In six innings, Lewis struck out a season-high 10 hitters and didn't walk anyone. He only made a few mistake pitches in his estimation -- Albert Pujols and Howie Kendrick hit solo homers in the first two innings, and Chris Iannetta also drove in a run in the second with a two-out double.
"Other than that, I felt like I had really, really good stuff tonight," Lewis said.
Lewis turned in an impressive third inning -- striking out heavy hitters Mike Trout, Pujols and Josh Hamilton, all looking -- but foundered in the fourth before giving up the game's most damaging hit on a pitch he put where he wanted to.
Lewis loaded the bases with no outs, allowing back-to-back singles to Kendrick and Aybar and hitting David Freese with a pitch. The Rangers righty almost got out the jam, getting a flyout and a strikeout, but Kole Calhoun blooped a two-run single to right for the Angels' final runs off Lewis.
"It was just a situation where, with the bases loaded, I felt like I made a decent 0-0 pitch and he just came out hacking and broke his bat, and it was able to drop in," Lewis said. "He's swung the bat pretty well against us. It just stinks that that was the deciding factor."
It was the 11th double-digit strikeout game of Lewis's career and his first since June 17, 2012 against Houston. He threw 105 pitches, 80 of them strikes, and allowed 10 hits.
After missing a season and a half due to hip and elbow injuries, Lewis is now the workhorse of the Rangers' staff again. He tied Yu Darvish on Saturday for the most starts by a Ranger this season at 22. Still, despite a workmanlike performance, Lewis fell to 8-10 this year.
"He kept us in the ballgame and that's all we can ask," manager Ron Washington said of Lewis.

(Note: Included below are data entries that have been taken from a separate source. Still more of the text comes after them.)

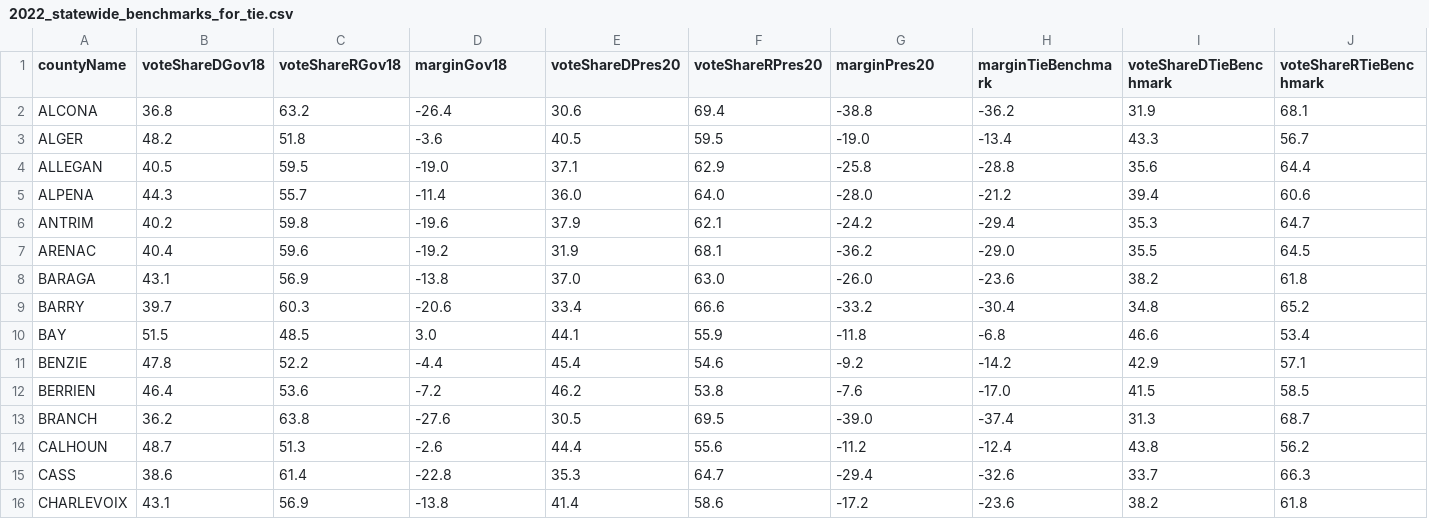
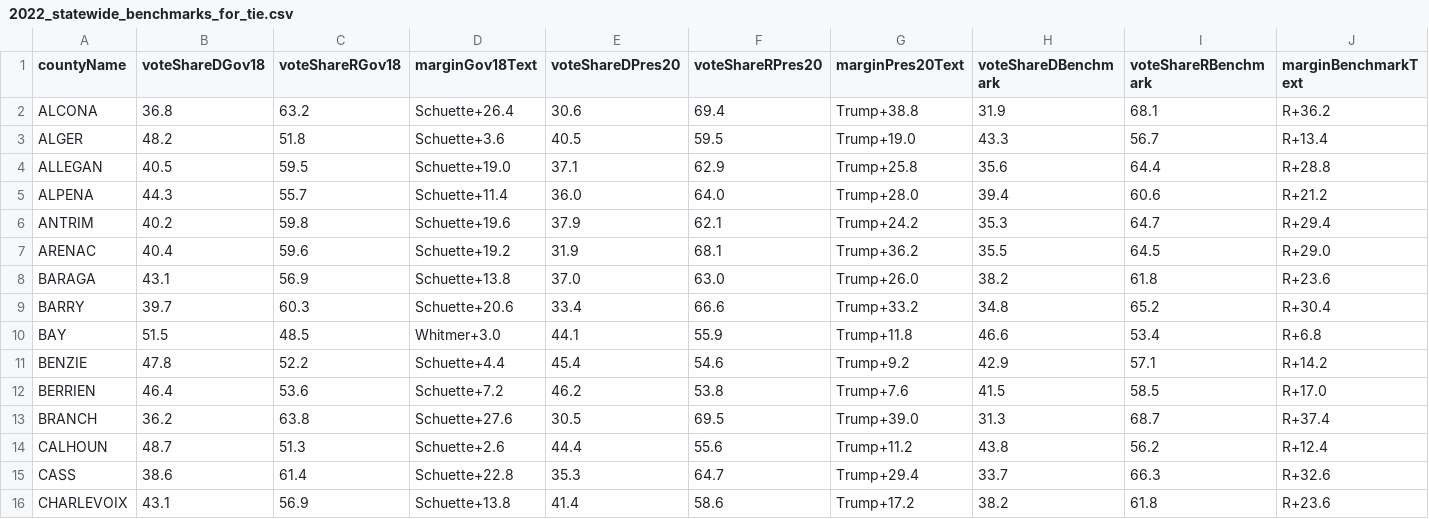
Before and after one commit to dcadata/michigan-state-legislative-districts, a CSV file: county_level_summaries/2022_statewide_benchmarks_for_tie.csv, drawn as a sheet; only a part is shown; removed rows and columns are numbered as before the commit, all else as after; the diff covers the shown part only; the diff names each change by its address in the sheet, - before the commit and + after, or states it on an @@ line.

Commit message:
Update benchmarks

```diff
--- a/county_level_summaries/2022_statewide_benchmarks_for_tie.csv
+++ b/county_level_summaries/2022_statewide_benchmarks_for_tie.csv
-column H (marginTieBenchmark), rows 2-16: -36.2 | -13.4 | -28.8 | -21.2 | -29.4 | -29.0 | -23.6 | -30.4 | -6.8 | -14.2 | -17.0 | -37.4 | -12.4 | -32.6 | -23.6
+column J (marginBenchmarkText), rows 2-16: R+36.2 | R+13.4 | R+28.8 | R+21.2 | R+29.4 | R+29.0 | R+23.6 | R+30.4 | R+6.8 | R+14.2 | R+17.0 | R+37.4 | R+12.4 | R+32.6 | R+23.6
-D1: marginGov18
+D1: marginGov18Text
-G1: marginPres20
+G1: marginPres20Text
-H1: voteShareDTieBenchmark
+H1: voteShareDBenchmark
-I1: voteShareRTieBenchmark
+I1: voteShareRBenchmark
-D2 (marginGov18Text): -26.4
+D2 (marginGov18Text): Schuette+26.4
-G2 (marginPres20Text): -38.8
+G2 (marginPres20Text): Trump+38.8
-D3 (marginGov18Text): -3.6
+D3 (marginGov18Text): Schuette+3.6
-G3 (marginPres20Text): -19.0
+G3 (marginPres20Text): Trump+19.0
-D4 (marginGov18Text): -19.0
+D4 (marginGov18Text): Schuette+19.0
-G4 (marginPres20Text): -25.8
+G4 (marginPres20Text): Trump+25.8
-D5 (marginGov18Text): -11.4
+D5 (marginGov18Text): Schuette+11.4
-G5 (marginPres20Text): -28.0
+G5 (marginPres20Text): Trump+28.0
-D6 (marginGov18Text): -19.6
+D6 (marginGov18Text): Schuette+19.6
-G6 (marginPres20Text): -24.2
+G6 (marginPres20Text): Trump+24.2
-D7 (marginGov18Text): -19.2
+D7 (marginGov18Text): Schuette+19.2
-G7 (marginPres20Text): -36.2
+G7 (marginPres20Text): Trump+36.2
-D8 (marginGov18Text): -13.8
+D8 (marginGov18Text): Schuette+13.8
-G8 (marginPres20Text): -26.0
+G8 (marginPres20Text): Trump+26.0
-D9 (marginGov18Text): -20.6
+D9 (marginGov18Text): Schuette+20.6
-G9 (marginPres20Text): -33.2
+G9 (marginPres20Text): Trump+33.2
-D10 (marginGov18Text): 3.0
+D10 (marginGov18Text): Whitmer+3.0
-G10 (marginPres20Text): -11.8
+G10 (marginPres20Text): Trump+11.8
-D11 (marginGov18Text): -4.4
+D11 (marginGov18Text): Schuette+4.4
-G11 (marginPres20Text): -9.2
+G11 (marginPres20Text): Trump+9.2
-D12 (marginGov18Text): -7.2
+D12 (marginGov18Text): Schuette+7.2
-G12 (marginPres20Text): -7.6
+G12 (marginPres20Text): Trump+7.6
-D13 (marginGov18Text): -27.6
+D13 (marginGov18Text): Schuette+27.6
-G13 (marginPres20Text): -39.0
+G13 (marginPres20Text): Trump+39.0
-D14 (marginGov18Text): -2.6
+D14 (marginGov18Text): Schuette+2.6
-G14 (marginPres20Text): -11.2
+G14 (marginPres20Text): Trump+11.2
-D15 (marginGov18Text): -22.8
+D15 (marginGov18Text): Schuette+22.8
-G15 (marginPres20Text): -29.4
+G15 (marginPres20Text): Trump+29.4
-D16 (marginGov18Text): -13.8
+D16 (marginGov18Text): Schuette+13.8
-G16 (marginPres20Text): -17.2
+G16 (marginPres20Text): Trump+17.2
```
Also changed, not shown: 136 edited cells elsewhere in this file.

Los Angeles rookie starter Matt Shoemaker retired the first nine batters he faced and lasted 5 2/3 innings, allowing two earned runs on four hits and striking out six.
"Outstanding," Pujols said of Shoemaker. "He reminds me of one of the guys from when I was in St. Louis, who stepped up for us to win championships and get to the playoffs. That's what he's been doing. Guys got hurt, he came to the bullpen, up and down, and now he's just getting an opportunity to go out there, and he's performed. There's nobody in this locker room that deserves that more than him."
Shin-Soo Choo led off the Texas fourth with a 415-foot homer to left and J.P. Arencibia broke an 0-for-19 streak later in that inning with an RBI single.
Thanks to a solid effort from relievers Phil Klein, Neal Cotts and Roman Mendez, who each threw a 1-2-3 inning, the Rangers kept the game close.
The Rangers pulled within a run in the seventh when Alex Rios drove in two runs with a bases-loaded, two-out single up the middle off reliever Jason Grilli. But Adrian Beltre grounded out, leaving the would-be tying and winning runs on base.
Huston Street pitched a scoreless ninth for the save for the Angels.
"We've just got to put something solid together and hold onto it. We just haven't been able to do that," Washington said.
The teams have been heading in opposite directions throughout the time between Lewis's starts -- the Angels took over first place in the AL West by .002 percentage points over the Athletics with Saturday's win, while the Rangers continue to bury themselves deeper at the bottom of the standings.
With seven games each remaining against Los Angeles and Oakland, the Rangers will probably play a part in who wins the division.
"These are obviously good teams that are playing hard, as hard as they can, to win the division," Rios said. "You get to see that kind of intensity when you play these kinds of teams. For us, we just try to find ways to win games."
Playing the role of spoilers is something the Rangers could take solace in, but having gone 9-19 since the All-Star break, it won't be easy.
"I hope we figure out ways to win ballgames," Washington said. "Certainly against those guys, that's our role. … We've just got to put something solid together and hold onto it. We just haven't been able to do that."